● Work order: Copy the listing exactly as given. Omit every picture.

● Provided entries:
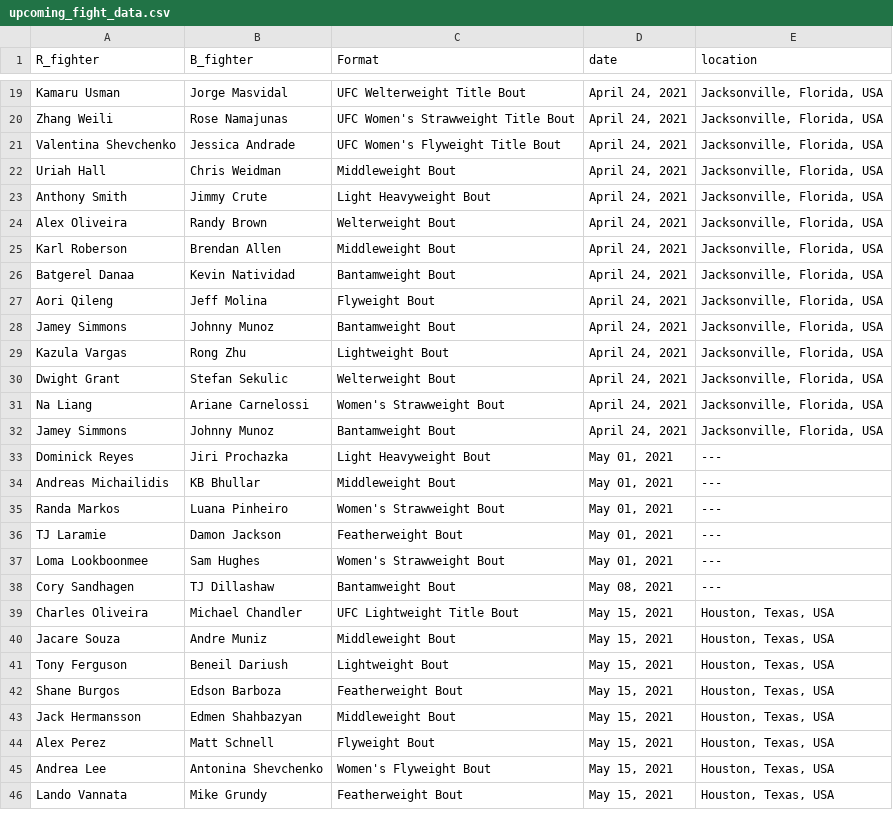
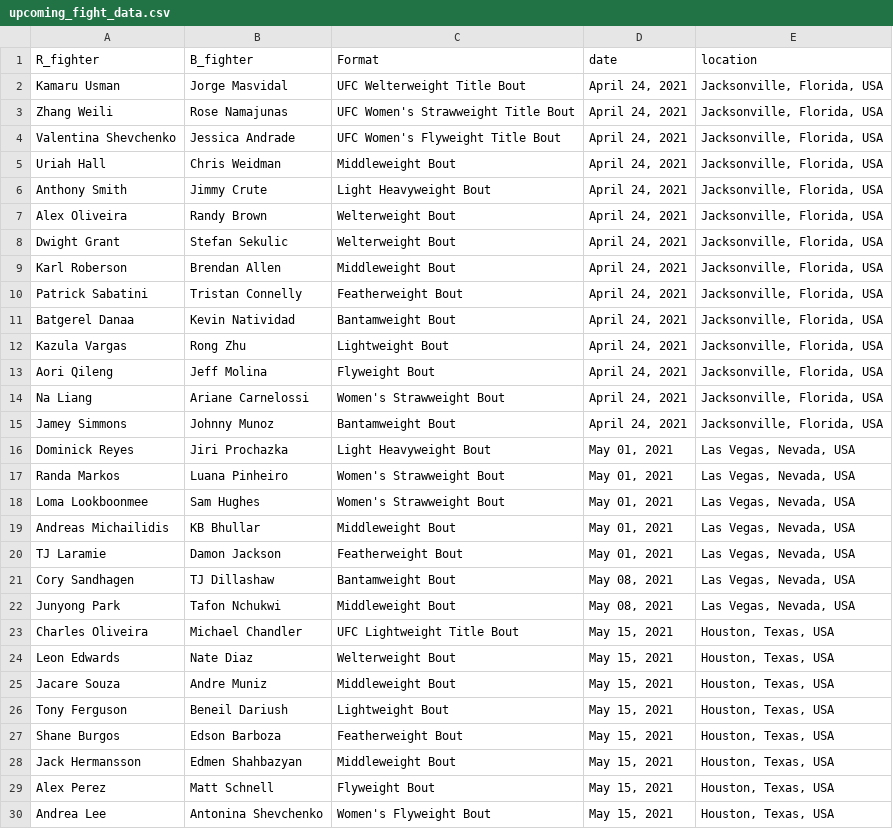
Before and after one commit to emagnusson88/UFC-Prediction, a CSV file: data/upcoming_fight_data.csv, drawn as a sheet; only a part is shown, gaps mark what is left out; the shorter side is filled out with more unchanged rows; the diff covers the shown part only.

```diff
--- a/data/upcoming_fight_data.csv
+++ b/data/upcoming_fight_data.csv
@@ -24,17 +7,19 @@ Anthony Smith;Jimmy Crute;Light Heavyweight Bout;April 24, 2021;Jacksonville, Fl
 Alex Oliveira;Randy Brown;Welterweight Bout;April 24, 2021;Jacksonville, Florida, USA
+Dwight Grant;Stefan Sekulic;Welterweight Bout;April 24, 2021;Jacksonville, Florida, USA
 Karl Roberson;Brendan Allen;Middleweight Bout;April 24, 2021;Jacksonville, Florida, USA
+Patrick Sabatini;Tristan Connelly;Featherweight Bout;April 24, 2021;Jacksonville, Florida, USA
 Batgerel Danaa;Kevin Natividad;Bantamweight Bout;April 24, 2021;Jacksonville, Florida, USA
+Kazula Vargas;Rong Zhu;Lightweight Bout;April 24, 2021;Jacksonville, Florida, USA
 Aori Qileng;Jeff Molina;Flyweight Bout;April 24, 2021;Jacksonville, Florida, USA
-Jamey Simmons;Johnny Munoz;Bantamweight Bout;April 24, 2021;Jacksonville, Florida, USA
-Kazula Vargas;Rong Zhu;Lightweight Bout;April 24, 2021;Jacksonville, Florida, USA
-Dwight Grant;Stefan Sekulic;Welterweight Bout;April 24, 2021;Jacksonville, Florida, USA
 Na Liang;Ariane Carnelossi;Women's Strawweight Bout;April 24, 2021;Jacksonville, Florida, USA
 Jamey Simmons;Johnny Munoz;Bantamweight Bout;April 24, 2021;Jacksonville, Florida, USA
-Dominick Reyes;Jiri Prochazka;Light Heavyweight Bout;May 01, 2021;---
-Andreas Michailidis;KB Bhullar;Middleweight Bout;May 01, 2021;---
-Randa Markos;Luana Pinheiro;Women's Strawweight Bout;May 01, 2021;---
-TJ Laramie;Damon Jackson;Featherweight Bout;May 01, 2021;---
-Loma Lookboonmee;Sam Hughes;Women's Strawweight Bout;May 01, 2021;---
-Cory Sandhagen;TJ Dillashaw;Bantamweight Bout;May 08, 2021;---
+Dominick Reyes;Jiri Prochazka;Light Heavyweight Bout;May 01, 2021;Las Vegas, Nevada, USA
+Randa Markos;Luana Pinheiro;Women's Strawweight Bout;May 01, 2021;Las Vegas, Nevada, USA
+Loma Lookboonmee;Sam Hughes;Women's Strawweight Bout;May 01, 2021;Las Vegas, Nevada, USA
+Andreas Michailidis;KB Bhullar;Middleweight Bout;May 01, 2021;Las Vegas, Nevada, USA
+TJ Laramie;Damon Jackson;Featherweight Bout;May 01, 2021;Las Vegas, Nevada, USA
+Cory Sandhagen;TJ Dillashaw;Bantamweight Bout;May 08, 2021;Las Vegas, Nevada, USA
+Junyong Park;Tafon Nchukwi;Middleweight Bout;May 08, 2021;Las Vegas, Nevada, USA
 Charles Oliveira;Michael Chandler;UFC Lightweight Title Bout;May 15, 2021;Houston, Texas, USA
+Leon Edwards;Nate Diaz;Welterweight Bout;May 15, 2021;Houston, Texas, USA
 Jacare Souza;Andre Muniz;Middleweight Bout;May 15, 2021;Houston, Texas, USA
```
Also changed, not shown: 3 added rows, 17 removed rows and 2 edited cells elsewhere in this file, data/predictions.csv, 1 other file.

● Final answer:
Before and after one commit to emagnusson88/UFC-Prediction, a CSV file: data/upcoming_fight_data.csv, drawn as a sheet; only a part is shown, gaps mark what is left out; the shorter side is filled out with more unchanged rows; the diff covers the shown part only.

```diff
--- a/data/upcoming_fight_data.csv
+++ b/data/upcoming_fight_data.csv
@@ -24,17 +7,19 @@ Anthony Smith;Jimmy Crute;Light Heavyweight Bout;April 24, 2021;Jacksonville, Fl
 Alex Oliveira;Randy Brown;Welterweight Bout;April 24, 2021;Jacksonville, Florida, USA
+Dwight Grant;Stefan Sekulic;Welterweight Bout;April 24, 2021;Jacksonville, Florida, USA
 Karl Roberson;Brendan Allen;Middleweight Bout;April 24, 2021;Jacksonville, Florida, USA
+Patrick Sabatini;Tristan Connelly;Featherweight Bout;April 24, 2021;Jacksonville, Florida, USA
 Batgerel Danaa;Kevin Natividad;Bantamweight Bout;April 24, 2021;Jacksonville, Florida, USA
+Kazula Vargas;Rong Zhu;Lightweight Bout;April 24, 2021;Jacksonville, Florida, USA
 Aori Qileng;Jeff Molina;Flyweight Bout;April 24, 2021;Jacksonville, Florida, USA
-Jamey Simmons;Johnny Munoz;Bantamweight Bout;April 24, 2021;Jacksonville, Florida, USA
-Kazula Vargas;Rong Zhu;Lightweight Bout;April 24, 2021;Jacksonville, Florida, USA
-Dwight Grant;Stefan Sekulic;Welterweight Bout;April 24, 2021;Jacksonville, Florida, USA
 Na Liang;Ariane Carnelossi;Women's Strawweight Bout;April 24, 2021;Jacksonville, Florida, USA
 Jamey Simmons;Johnny Munoz;Bantamweight Bout;April 24, 2021;Jacksonville, Florida, USA
-Dominick Reyes;Jiri Prochazka;Light Heavyweight Bout;May 01, 2021;---
-Andreas Michailidis;KB Bhullar;Middleweight Bout;May 01, 2021;---
-Randa Markos;Luana Pinheiro;Women's Strawweight Bout;May 01, 2021;---
-TJ Laramie;Damon Jackson;Featherweight Bout;May 01, 2021;---
-Loma Lookboonmee;Sam Hughes;Women's Strawweight Bout;May 01, 2021;---
-Cory Sandhagen;TJ Dillashaw;Bantamweight Bout;May 08, 2021;---
+Dominick Reyes;Jiri Prochazka;Light Heavyweight Bout;May 01, 2021;Las Vegas, Nevada, USA
+Randa Markos;Luana Pinheiro;Women's Strawweight Bout;May 01, 2021;Las Vegas, Nevada, USA
+Loma Lookboonmee;Sam Hughes;Women's Strawweight Bout;May 01, 2021;Las Vegas, Nevada, USA
+Andreas Michailidis;KB Bhullar;Middleweight Bout;May 01, 2021;Las Vegas, Nevada, USA
+TJ Laramie;Damon Jackson;Featherweight Bout;May 01, 2021;Las Vegas, Nevada, USA
+Cory Sandhagen;TJ Dillashaw;Bantamweight Bout;May 08, 2021;Las Vegas, Nevada, USA
+Junyong Park;Tafon Nchukwi;Middleweight Bout;May 08, 2021;Las Vegas, Nevada, USA
 Charles Oliveira;Michael Chandler;UFC Lightweight Title Bout;May 15, 2021;Houston, Texas, USA
+Leon Edwards;Nate Diaz;Welterweight Bout;May 15, 2021;Houston, Texas, USA
 Jacare Souza;Andre Muniz;Middleweight Bout;May 15, 2021;Houston, Texas, USA
```
Also changed, not shown: 3 added rows, 17 removed rows and 2 edited cells elsewhere in this file, data/predictions.csv, 1 other file.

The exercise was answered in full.